Now I just need to be patient and bake these for two hours and I’ll be rewarded with sweet, crispy little chips that taste like candy but satisfy my need for crunch like chips.
Full of fibre, and sweet with absolutely no added sugar. Vegan and gluten-free.
It all comes down to which kind of apple you use.
A good indication is basically to pick a nice, crisp apple that’s sweet, but not too sweet, barely tart to keep the tastebuds happy, and with the right amount of deep apple-y flavour.Â If you pick overly sweet ones, I imagine they’ll bake up to be too sweet in the oven, like Golden Delicious apples might. Or even Royal Gala.Â Overly tart ones will be more like candy, and I’m sure they’d taste good but I don’t think it’d fulfill your heartfelt baked apple chip desires like these did. I can feel my lips pucker at the thought of eating granny smith apples or pink lady in baked chip form. No, no.
I tried baking these with Red Prince apples, and they’re like the Goldilocks of apples. Crisp. Robust. Satisfying for your sweet tooth yet not overwhelming.
When I was doing research for this post, I found out something that is probably common knowledge OR is assumed to be common knowledge so nobody mentions it. The apples you see in the grocery store have been stored in cold warehouses for up to a year before they end up in your mouth. UP TO A YEAR. I always wondered how we got apples out of season.
According to Nova Scotia Apples, you can essentially pause the maturing stage of apples by putting them in cold storage and controlling the atmosphere by reducing oxygen and increasing carbon dioxide.Â Did you know that they (the omnipotent “they”) also pump packaged foods like chips with nitrogen because it pushes out the oxygen so foods don’t go stale?

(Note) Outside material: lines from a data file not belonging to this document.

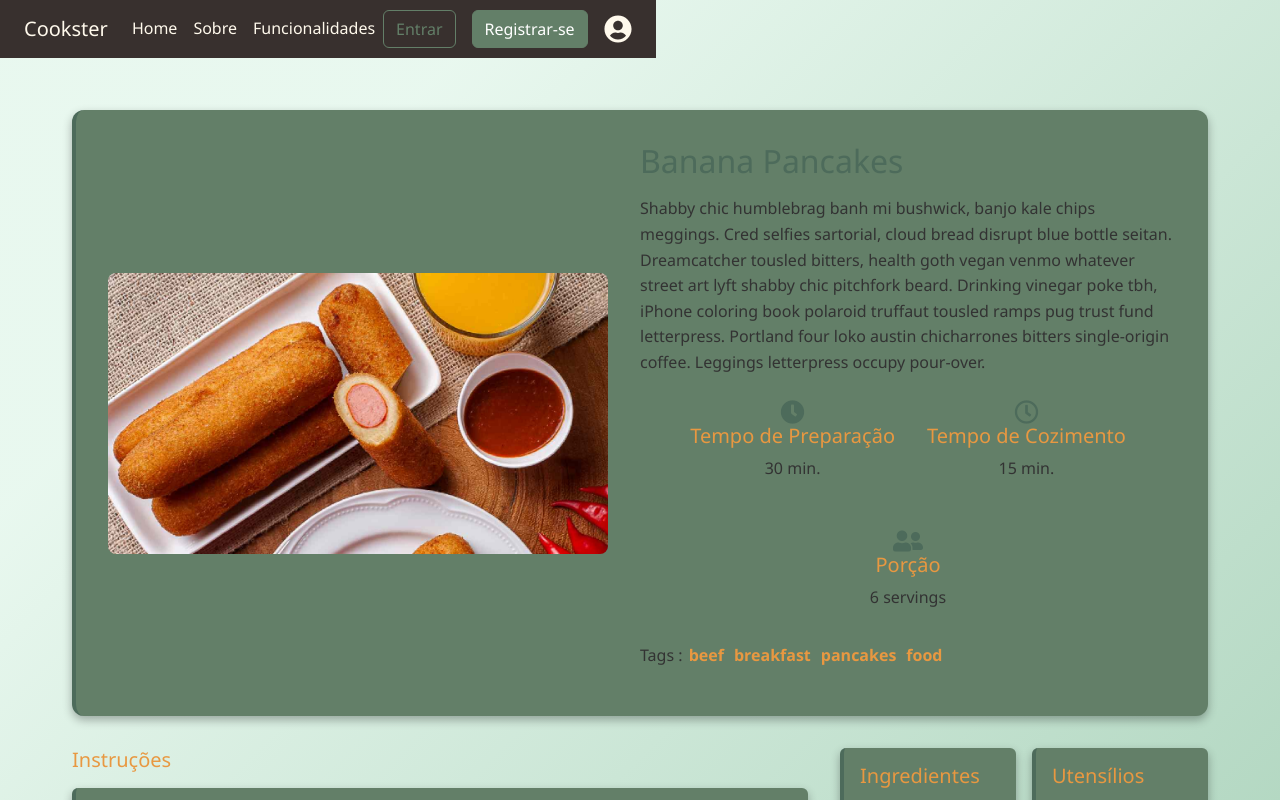
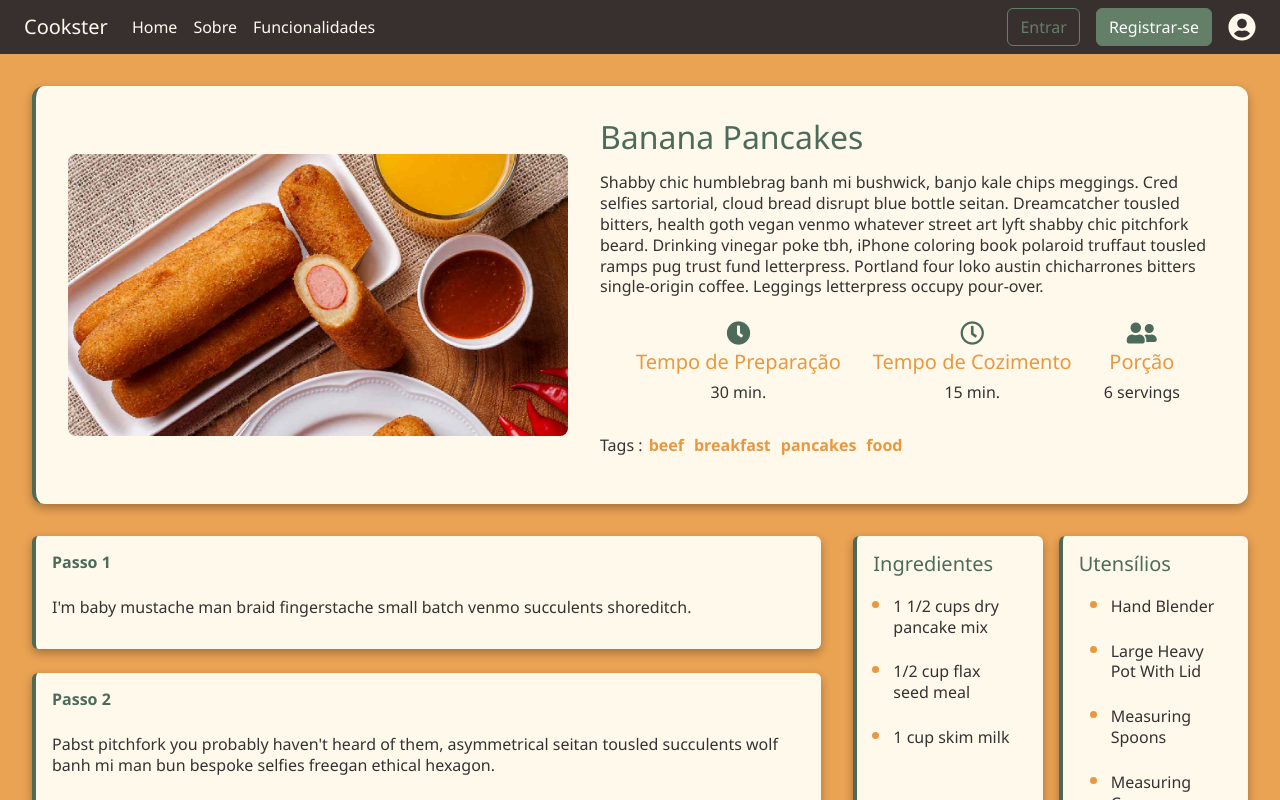
Before and after one commit to Nyfeu/Cookster, a React (Vite) app in the folder front/: page /recipe in a window 1280 px wide. Shown: the top 800 px of the page. Built offline with nearby package versions, Linux system fonts and the light colour scheme.

Commit message:
fix(recipe-page): corrige a paleta de cores

```diff
--- a/front/src/components/RecipePage/RecipePage.css
+++ b/front/src/components/RecipePage/RecipePage.css
@@ -6,16 +6,20 @@
 
 body {
   font-family: 'Segoe UI', Tahoma, Geneva, Verdana, sans-serif;
-  background: linear-gradient(135deg,
-  rgba(230, 247, 237, 0.9) 20%,
-  rgba(154, 201, 173, 0.9) 100%);
+  background: rgba(232, 152, 65, 0.9);
   color: #333;
-  line-height: 1.6;
+  line-height: 1.3;
 }
 
 
 .nav {
-  margin-bottom: 20px;
+  width: 100%;
+  height: 100%;
+}
+
+.navbar {
+  width: 100%;
+  height: 100%;
 }
 
 
@@ -23,7 +27,7 @@ body {
   display: flex;
   flex-direction: row;
   padding: 2rem;
-  max-width: 1200px;
+  /* max-width: 1200px; */
   margin: 0 auto;
 }
 
@@ -38,7 +42,7 @@ body {
   flex-wrap: wrap;
   gap: 2rem;
   align-items: center;
-  background-color: var(--accent-color);
+  background-color: var(--background-color);
   padding: 2rem;
   border-radius: 12px;
   box-shadow: 0 4px 10px rgba(0, 0, 0, 0.3);
@@ -85,7 +89,12 @@ body {
 }
 
 .recipe-icons h5 {
+  margin-top: 5px;
   color: var(--secondary-color);
+}
+
+.recipe-icons p{
+  font-weight: 500;
 }
 
 
@@ -101,6 +110,10 @@ body {
   text-decoration: underline;
 }
 
+.recipe-tags  {
+  font-weight: 500;
+}
+
 
 .recipe-content {
   display: grid;
@@ -111,13 +124,13 @@ body {
 .recipe-content article h4 {
   font-size: 1.25rem;
   margin-bottom: 1rem;
-  color: var(--secondary-color);
+  color: var(--text-color);
 }
 
 
 .single-instruction {
   margin-bottom: 1.5rem;
-  background: var(--accent-color);
+  background: var(--background-color);
   padding: 1rem;
   border-left: 4px solid var(--text-color);
   border-radius: 6px;
@@ -129,16 +142,17 @@ body {
   justify-content: space-between;
   align-items: center;
   margin-bottom: 0.5rem;
+
 }
 
 .single-instruction header p {
   font-weight: bold;
-  color: var(--secondary-color);
+  color: var(--text-color);
 }
 
 
 .second-column>div {
-  background: var(--accent-color);
+  background: var(--background-color);
   padding: 1rem;
   margin-bottom: 1rem;
   border-radius: 6px;
@@ -170,6 +184,7 @@ body {
 .ingredient-list p {
   display: flex;
   align-items: center;
+  justify-content: start;
   gap: 0.5rem;
 }
 
--- a/front/src/components/RecipePage/RecipePage.jsx
+++ b/front/src/components/RecipePage/RecipePage.jsx
@@ -13,8 +13,8 @@ export default class RecipePage extends Component {
             <div className="nav">
             <NavBar />
             </div>
+        <main className="page">
 
-        <main className="page">
           <div className="recipe-page">
             <section className="recipe-hero">
               <RecipeInfo />
--- a/front/src/components/RecipePage/componentes/InstructionsInfo.jsx
+++ b/front/src/components/RecipePage/componentes/InstructionsInfo.jsx
@@ -3,7 +3,7 @@ import React from 'react'
 const InstructionsInfo = () => {
   return (
     <>
-    <h4>Instruções</h4>
+
     <div className="single-instruction">
       <header>
         <p>Passo 1</p>
```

The more you know!
What’s unique about Red Prince apples is that they’re intentionally stored for 4 months over the winter to mature, resulting in their complex flavour profile: sweet, barely tart, but crisp and crunchy. You could bake ’em, eat em fresh, fry them in some apple fritters, or whatever your heart desires (they have some of their own recipes here). These badboys are Canadian, grown around the Georgian Bay area (Thornbury specifically) and are available from January until June across Canada.
It makes me feel particularly proud as a Canadian to see that our country grows such beautiful and delicious produce. Not to mention that I grew up in a town along Georgian Bay so I feel like these are grown in my childhood backyard (not really, but let’s pretend).Â
If you’re thinking that two hours is too long to wait for these snacks, believe me when I say it’s worth it. The first batch I made was sacrificed for taste testing… and then I had to make another batch to photograph. Then…that batch disappeared too….er
because I am an apple chip fiendÂ also for taste testing. I think I ate about four apples worth of chips in one day at one point. Did I mention that I’m bad at self-restraint? They’re good.
Go make them.
- 1 Red Prince apple per person (you can make two apples worth on two sheets at once in the oven, but you need to bake it for about an extra 30-45 minutes)
- Mandoline slicer or mad slicing skills.
- Thick-bottomed baking sheet + silicone mat/parchment paper
- Preheat oven to 200F.
- Slice apples very thin, about 1/16 of an inch. Arrange on lined thick-bottomed baking sheet, making sure that none overlap.
- Bake for 1 hour, flip slices, then bake for one more hour. Remove from oven and let cool to crisp. Store in an airtight container.